I suffer'd many things—I heard foretold
A dreadful doom for Pilate,—lingering woes,
In far, barbarian climes, where mountains cold
Built up a solitude of trackless snows,
There he and grisly wolves prowl'd side by side,
There he lived famish'd—there, methought, he died;

But not of hunger, nor by malady;
I saw the snow around him, stain'd with gore;
I said I had no tears for such as he,
And, lo! my cheek is wet—mine eyes run o'er;
I weep for mortal suffering, mortal guilt,
I weep the impious deed, the blood self-spilt.

More I recall not, yet the vision spread
Into a world remote, an age to come—
And still the illumined name of Jesus shed
A light, a clearness, through the unfolding gloom—
And still I saw that sign, which now I see,
That cross on yonder brow of Calvary.

What is this Hebrew Christ? to me unknown
His lineage—doctrine—mission; yet how clear
Is God-like goodness in his actions shown,
How straight and stainless is his life's career!
The ray of Deity that rests on him,
In my eyes makes Olympian glory dim.

The world advances; Greek or Roman rite
Suffices not the inquiring mind to stay;
The searching soul demands a purer light
To guide it on its upward, onward way;
Ashamed of sculptured gods, Religion turns
To where the unseen Jehovah's altar burns.

Our faith is rotten, all our rites defiled,
Our temples sullied, and, methinks, this man,
With his new ordinance, so wise and mild,
Is come, even as He says, the chaff to fan
And sever from the wheat; but will his faith
Survive the terrors of to-morrow's death ?

* * * * * * *

I feel a firmer trust—a higher hope
Rise in my soul—it dawns with dawning day;
Lo! on the Temple's roof—on Moriah's slope
Appears at length that clear and crimson ray
Which I so wished for when shut in by night;
Oh, opening skies, I hail, I bless pour light!

Part, clouds and shadows! Glorious Sun appear!
Part, mental gloom! Come insight from on high!
Dusk dawn in heaven still strives with daylight clear
The longing soul doth still uncertain sigh.
Oh! to behold the truth—that sun divine,
How doth my bosom pant, my spirit pine!

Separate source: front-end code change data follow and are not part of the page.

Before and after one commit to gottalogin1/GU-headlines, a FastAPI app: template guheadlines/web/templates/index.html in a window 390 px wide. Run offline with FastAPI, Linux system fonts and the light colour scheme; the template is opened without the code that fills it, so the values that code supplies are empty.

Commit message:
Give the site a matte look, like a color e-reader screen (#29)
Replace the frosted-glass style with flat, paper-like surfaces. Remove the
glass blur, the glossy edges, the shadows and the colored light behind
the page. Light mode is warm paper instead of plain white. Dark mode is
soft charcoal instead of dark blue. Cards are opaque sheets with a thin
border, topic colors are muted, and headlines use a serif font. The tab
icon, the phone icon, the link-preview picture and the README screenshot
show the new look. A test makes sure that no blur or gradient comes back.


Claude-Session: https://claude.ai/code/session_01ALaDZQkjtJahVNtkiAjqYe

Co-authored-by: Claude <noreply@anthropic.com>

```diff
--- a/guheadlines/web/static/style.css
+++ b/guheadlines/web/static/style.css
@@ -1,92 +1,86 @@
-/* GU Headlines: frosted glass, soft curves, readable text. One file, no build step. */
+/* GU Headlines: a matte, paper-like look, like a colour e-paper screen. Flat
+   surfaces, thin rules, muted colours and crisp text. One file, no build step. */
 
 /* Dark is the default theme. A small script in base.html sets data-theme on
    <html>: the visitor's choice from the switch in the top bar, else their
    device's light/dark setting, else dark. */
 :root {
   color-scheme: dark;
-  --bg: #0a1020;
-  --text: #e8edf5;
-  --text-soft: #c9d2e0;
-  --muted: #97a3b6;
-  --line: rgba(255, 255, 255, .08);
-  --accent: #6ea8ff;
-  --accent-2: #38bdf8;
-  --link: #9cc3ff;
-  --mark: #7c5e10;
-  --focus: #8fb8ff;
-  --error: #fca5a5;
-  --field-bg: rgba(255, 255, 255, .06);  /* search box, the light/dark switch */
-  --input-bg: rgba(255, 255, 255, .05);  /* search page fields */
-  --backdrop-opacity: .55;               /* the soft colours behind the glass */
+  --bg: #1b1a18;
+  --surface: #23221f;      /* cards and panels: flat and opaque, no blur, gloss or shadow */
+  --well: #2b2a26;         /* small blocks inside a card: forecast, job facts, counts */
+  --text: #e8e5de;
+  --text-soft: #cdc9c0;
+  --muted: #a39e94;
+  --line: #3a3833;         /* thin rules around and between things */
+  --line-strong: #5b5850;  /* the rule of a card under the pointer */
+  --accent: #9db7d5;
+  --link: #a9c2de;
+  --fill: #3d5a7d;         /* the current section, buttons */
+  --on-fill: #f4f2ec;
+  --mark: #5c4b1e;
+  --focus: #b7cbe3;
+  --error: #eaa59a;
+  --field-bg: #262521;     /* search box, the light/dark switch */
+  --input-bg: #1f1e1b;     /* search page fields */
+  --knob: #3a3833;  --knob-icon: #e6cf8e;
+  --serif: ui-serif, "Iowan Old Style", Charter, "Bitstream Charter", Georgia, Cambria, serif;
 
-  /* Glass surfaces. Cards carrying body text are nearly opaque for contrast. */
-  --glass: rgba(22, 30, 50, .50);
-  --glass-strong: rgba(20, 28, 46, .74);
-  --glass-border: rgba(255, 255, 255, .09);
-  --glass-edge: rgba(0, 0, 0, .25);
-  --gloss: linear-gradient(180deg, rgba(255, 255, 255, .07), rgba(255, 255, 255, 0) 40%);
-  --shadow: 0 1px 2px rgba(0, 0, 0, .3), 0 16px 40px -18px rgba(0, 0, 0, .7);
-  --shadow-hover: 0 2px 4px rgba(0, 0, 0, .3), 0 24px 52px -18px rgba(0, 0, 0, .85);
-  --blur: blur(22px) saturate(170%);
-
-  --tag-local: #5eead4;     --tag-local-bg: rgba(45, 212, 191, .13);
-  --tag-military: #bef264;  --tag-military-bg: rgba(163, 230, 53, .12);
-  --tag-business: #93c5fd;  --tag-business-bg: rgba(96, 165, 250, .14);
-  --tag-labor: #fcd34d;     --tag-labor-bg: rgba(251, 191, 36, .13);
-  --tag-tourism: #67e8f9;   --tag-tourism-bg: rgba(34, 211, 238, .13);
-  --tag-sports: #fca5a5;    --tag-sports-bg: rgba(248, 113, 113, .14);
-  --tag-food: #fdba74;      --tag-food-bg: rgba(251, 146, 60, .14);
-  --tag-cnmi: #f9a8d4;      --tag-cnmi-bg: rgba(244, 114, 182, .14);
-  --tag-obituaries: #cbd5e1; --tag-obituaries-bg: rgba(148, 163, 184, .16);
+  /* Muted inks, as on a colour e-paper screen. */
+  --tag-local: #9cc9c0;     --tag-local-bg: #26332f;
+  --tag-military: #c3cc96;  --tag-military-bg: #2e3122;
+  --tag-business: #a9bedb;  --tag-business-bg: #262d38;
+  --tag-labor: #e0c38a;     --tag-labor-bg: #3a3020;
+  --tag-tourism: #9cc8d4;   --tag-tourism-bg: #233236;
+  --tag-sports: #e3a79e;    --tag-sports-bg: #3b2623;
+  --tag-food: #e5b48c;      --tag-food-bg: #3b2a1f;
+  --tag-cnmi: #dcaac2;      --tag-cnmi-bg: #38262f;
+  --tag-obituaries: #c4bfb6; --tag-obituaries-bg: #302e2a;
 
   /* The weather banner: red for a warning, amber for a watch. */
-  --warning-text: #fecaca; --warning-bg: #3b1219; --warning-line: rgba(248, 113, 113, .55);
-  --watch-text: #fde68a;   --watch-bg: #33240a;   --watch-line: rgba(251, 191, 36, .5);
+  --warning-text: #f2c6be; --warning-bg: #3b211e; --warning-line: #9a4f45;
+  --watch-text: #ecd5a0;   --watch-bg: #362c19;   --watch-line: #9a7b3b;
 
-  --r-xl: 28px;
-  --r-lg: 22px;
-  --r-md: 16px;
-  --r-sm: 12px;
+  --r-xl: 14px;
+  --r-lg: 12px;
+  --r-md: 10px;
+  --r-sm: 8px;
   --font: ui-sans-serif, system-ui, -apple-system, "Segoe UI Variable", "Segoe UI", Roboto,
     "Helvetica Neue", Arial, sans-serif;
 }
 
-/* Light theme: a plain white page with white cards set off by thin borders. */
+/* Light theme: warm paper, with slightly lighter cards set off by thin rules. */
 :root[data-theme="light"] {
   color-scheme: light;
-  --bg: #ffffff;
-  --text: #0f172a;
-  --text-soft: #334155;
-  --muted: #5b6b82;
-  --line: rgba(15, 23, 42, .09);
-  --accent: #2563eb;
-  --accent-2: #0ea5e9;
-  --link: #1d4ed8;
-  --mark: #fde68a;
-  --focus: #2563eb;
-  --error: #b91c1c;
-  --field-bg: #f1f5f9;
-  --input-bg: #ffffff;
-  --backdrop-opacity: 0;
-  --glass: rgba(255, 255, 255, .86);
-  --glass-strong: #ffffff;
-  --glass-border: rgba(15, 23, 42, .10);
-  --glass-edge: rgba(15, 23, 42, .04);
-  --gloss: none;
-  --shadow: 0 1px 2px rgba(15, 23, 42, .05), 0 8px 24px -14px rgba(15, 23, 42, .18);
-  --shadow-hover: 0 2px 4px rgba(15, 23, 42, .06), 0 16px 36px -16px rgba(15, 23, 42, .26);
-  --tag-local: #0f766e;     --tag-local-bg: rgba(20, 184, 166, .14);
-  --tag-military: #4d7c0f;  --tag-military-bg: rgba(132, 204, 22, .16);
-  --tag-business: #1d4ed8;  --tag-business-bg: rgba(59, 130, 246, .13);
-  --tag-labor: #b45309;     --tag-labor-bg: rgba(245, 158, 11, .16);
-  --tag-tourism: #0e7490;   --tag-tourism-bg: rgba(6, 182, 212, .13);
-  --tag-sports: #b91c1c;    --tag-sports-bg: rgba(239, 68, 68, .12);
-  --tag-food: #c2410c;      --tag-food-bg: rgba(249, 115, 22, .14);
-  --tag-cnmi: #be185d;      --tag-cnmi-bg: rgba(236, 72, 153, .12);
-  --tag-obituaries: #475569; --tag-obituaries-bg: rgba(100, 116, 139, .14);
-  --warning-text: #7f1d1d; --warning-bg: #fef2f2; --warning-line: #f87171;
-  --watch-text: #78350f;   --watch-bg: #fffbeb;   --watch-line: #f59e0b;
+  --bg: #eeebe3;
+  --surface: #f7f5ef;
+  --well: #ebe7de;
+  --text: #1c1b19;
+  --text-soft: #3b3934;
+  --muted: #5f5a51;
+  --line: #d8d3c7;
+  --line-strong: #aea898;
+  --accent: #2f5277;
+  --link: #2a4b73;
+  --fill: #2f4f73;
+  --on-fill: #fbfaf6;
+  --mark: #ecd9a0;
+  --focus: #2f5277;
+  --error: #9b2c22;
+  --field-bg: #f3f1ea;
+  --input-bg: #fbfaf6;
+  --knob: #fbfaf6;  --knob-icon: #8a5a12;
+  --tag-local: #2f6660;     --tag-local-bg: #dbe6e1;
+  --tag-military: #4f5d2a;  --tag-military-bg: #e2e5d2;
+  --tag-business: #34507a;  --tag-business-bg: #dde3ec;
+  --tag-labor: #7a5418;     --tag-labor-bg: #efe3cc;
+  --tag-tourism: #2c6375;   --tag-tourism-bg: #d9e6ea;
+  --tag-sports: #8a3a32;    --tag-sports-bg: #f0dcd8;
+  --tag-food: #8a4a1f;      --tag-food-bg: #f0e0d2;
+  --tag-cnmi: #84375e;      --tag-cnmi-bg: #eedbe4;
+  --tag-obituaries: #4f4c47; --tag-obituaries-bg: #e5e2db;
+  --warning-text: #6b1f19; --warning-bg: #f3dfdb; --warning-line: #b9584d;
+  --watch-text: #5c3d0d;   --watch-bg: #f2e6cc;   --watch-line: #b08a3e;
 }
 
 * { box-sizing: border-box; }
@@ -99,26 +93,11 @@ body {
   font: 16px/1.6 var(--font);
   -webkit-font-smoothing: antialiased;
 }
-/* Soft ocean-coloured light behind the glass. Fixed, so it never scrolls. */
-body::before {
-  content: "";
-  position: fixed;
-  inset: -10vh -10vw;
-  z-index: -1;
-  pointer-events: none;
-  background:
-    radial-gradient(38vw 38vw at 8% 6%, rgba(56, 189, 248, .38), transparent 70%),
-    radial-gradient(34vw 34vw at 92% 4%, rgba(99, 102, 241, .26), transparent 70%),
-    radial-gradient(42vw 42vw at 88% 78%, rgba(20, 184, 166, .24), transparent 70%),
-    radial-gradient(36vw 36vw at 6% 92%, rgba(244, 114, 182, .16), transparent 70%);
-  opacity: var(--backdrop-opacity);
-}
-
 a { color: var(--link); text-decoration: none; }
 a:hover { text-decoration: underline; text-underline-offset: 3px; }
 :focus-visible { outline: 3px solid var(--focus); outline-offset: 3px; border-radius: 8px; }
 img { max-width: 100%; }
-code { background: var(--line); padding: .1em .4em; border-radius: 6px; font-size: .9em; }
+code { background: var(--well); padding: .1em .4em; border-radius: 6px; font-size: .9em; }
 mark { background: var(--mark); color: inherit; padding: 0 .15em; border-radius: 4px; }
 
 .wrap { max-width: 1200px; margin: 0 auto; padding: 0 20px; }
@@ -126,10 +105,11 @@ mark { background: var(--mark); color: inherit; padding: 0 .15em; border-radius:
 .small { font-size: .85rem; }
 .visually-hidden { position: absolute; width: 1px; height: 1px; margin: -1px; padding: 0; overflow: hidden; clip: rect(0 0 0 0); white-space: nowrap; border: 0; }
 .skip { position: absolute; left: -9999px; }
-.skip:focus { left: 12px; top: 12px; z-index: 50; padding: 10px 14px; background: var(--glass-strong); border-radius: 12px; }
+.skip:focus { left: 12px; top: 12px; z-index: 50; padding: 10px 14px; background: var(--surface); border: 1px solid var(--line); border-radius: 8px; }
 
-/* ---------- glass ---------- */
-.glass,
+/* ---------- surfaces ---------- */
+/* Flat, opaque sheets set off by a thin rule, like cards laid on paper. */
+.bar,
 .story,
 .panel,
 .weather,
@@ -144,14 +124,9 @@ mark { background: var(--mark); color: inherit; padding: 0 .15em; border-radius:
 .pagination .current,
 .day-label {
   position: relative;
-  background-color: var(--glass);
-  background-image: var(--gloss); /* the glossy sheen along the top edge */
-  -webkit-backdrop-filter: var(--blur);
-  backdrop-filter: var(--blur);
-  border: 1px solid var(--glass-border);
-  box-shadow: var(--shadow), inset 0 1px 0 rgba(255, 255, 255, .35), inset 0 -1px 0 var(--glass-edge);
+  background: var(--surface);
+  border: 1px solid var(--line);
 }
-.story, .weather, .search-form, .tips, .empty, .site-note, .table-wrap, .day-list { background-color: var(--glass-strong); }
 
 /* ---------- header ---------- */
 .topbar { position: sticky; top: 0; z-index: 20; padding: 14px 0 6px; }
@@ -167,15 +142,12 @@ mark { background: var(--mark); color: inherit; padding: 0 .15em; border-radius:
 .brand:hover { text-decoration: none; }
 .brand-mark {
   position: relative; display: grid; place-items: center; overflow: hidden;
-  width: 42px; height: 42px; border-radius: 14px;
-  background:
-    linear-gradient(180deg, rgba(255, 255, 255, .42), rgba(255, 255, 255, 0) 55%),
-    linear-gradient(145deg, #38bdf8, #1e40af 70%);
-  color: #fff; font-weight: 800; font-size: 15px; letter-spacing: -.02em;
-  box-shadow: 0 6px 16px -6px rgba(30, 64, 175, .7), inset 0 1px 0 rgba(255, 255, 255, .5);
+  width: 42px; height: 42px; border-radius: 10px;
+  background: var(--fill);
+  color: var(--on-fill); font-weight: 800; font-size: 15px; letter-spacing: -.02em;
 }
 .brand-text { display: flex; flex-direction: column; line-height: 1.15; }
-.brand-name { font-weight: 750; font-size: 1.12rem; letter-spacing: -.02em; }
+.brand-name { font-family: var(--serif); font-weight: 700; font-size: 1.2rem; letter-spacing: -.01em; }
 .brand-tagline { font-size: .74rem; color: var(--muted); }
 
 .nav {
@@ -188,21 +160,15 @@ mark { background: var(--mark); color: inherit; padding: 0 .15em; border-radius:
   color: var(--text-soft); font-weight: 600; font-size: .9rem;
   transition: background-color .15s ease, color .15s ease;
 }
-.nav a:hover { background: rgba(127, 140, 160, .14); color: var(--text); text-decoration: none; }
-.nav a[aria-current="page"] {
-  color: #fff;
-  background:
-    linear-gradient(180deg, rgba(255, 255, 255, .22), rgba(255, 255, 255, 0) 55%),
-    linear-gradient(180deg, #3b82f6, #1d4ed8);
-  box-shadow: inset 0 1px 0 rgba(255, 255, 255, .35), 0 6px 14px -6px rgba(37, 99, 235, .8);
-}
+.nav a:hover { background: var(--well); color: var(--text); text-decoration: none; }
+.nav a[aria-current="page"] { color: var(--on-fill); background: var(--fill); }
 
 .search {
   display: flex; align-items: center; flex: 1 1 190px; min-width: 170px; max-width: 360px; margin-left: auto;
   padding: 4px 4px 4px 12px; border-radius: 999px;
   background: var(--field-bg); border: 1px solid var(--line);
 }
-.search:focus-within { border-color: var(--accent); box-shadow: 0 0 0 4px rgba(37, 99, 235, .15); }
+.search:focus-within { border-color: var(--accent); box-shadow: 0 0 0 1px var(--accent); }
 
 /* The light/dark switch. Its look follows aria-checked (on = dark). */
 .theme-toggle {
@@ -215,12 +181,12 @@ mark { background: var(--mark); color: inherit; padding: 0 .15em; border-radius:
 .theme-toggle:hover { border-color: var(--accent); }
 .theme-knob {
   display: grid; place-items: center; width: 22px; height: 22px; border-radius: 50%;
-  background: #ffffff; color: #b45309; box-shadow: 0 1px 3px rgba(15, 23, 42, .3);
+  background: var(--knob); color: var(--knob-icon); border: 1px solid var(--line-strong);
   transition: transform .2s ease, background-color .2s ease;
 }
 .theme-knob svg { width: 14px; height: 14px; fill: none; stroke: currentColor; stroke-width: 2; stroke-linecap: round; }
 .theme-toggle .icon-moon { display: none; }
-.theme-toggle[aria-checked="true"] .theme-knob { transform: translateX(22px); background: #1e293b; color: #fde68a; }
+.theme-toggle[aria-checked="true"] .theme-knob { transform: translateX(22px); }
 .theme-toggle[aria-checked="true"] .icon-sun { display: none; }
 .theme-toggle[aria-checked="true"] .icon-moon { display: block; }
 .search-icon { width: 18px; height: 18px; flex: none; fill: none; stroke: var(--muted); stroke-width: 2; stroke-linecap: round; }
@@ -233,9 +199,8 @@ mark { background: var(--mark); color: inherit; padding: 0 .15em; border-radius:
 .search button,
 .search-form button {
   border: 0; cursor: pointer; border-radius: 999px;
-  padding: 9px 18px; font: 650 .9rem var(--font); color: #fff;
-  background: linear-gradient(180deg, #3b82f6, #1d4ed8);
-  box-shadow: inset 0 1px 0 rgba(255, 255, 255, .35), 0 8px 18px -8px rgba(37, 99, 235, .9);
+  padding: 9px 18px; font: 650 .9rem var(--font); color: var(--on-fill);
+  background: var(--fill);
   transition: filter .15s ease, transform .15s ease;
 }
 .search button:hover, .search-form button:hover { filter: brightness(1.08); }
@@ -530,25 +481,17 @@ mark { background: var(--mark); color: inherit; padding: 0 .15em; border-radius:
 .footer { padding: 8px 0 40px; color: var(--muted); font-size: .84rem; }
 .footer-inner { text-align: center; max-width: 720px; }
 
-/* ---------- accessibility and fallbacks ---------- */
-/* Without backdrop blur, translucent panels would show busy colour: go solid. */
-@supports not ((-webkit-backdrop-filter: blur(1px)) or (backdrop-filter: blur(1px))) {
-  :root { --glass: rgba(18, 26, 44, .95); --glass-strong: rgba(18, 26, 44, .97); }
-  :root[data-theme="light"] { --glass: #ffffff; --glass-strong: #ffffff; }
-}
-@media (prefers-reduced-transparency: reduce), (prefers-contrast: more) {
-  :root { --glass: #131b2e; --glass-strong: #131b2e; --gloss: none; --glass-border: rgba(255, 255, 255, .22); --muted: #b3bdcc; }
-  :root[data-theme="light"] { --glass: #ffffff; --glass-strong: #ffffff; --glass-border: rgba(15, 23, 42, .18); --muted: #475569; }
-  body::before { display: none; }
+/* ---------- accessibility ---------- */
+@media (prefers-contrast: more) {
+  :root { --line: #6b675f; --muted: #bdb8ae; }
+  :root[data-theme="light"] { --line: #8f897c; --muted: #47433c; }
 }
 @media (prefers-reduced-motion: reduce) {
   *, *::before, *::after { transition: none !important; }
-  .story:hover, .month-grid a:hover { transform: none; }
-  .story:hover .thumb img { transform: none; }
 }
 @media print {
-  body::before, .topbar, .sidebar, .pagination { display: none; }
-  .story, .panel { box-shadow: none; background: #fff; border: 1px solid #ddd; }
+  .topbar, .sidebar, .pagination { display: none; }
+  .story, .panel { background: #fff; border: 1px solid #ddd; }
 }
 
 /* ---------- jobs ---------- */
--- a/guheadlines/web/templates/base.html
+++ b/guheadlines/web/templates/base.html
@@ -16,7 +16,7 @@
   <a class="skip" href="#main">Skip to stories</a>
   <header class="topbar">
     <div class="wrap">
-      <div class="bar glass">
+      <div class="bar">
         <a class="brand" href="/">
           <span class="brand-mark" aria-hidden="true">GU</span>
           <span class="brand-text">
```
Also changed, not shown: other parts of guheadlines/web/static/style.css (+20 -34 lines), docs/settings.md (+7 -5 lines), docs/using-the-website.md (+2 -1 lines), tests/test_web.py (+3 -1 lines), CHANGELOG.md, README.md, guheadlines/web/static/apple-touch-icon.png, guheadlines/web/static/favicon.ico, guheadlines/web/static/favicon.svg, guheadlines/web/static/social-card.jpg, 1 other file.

This day, Time travails with a mighty birth;
This day, Truth stoops from heaven and visits earth;
Ere night descends I shall more surely know
What guide to follow, in what path to go;
I wait in hope—I wait in solemn fear,
The oracle of God—the sole—true God—to hear.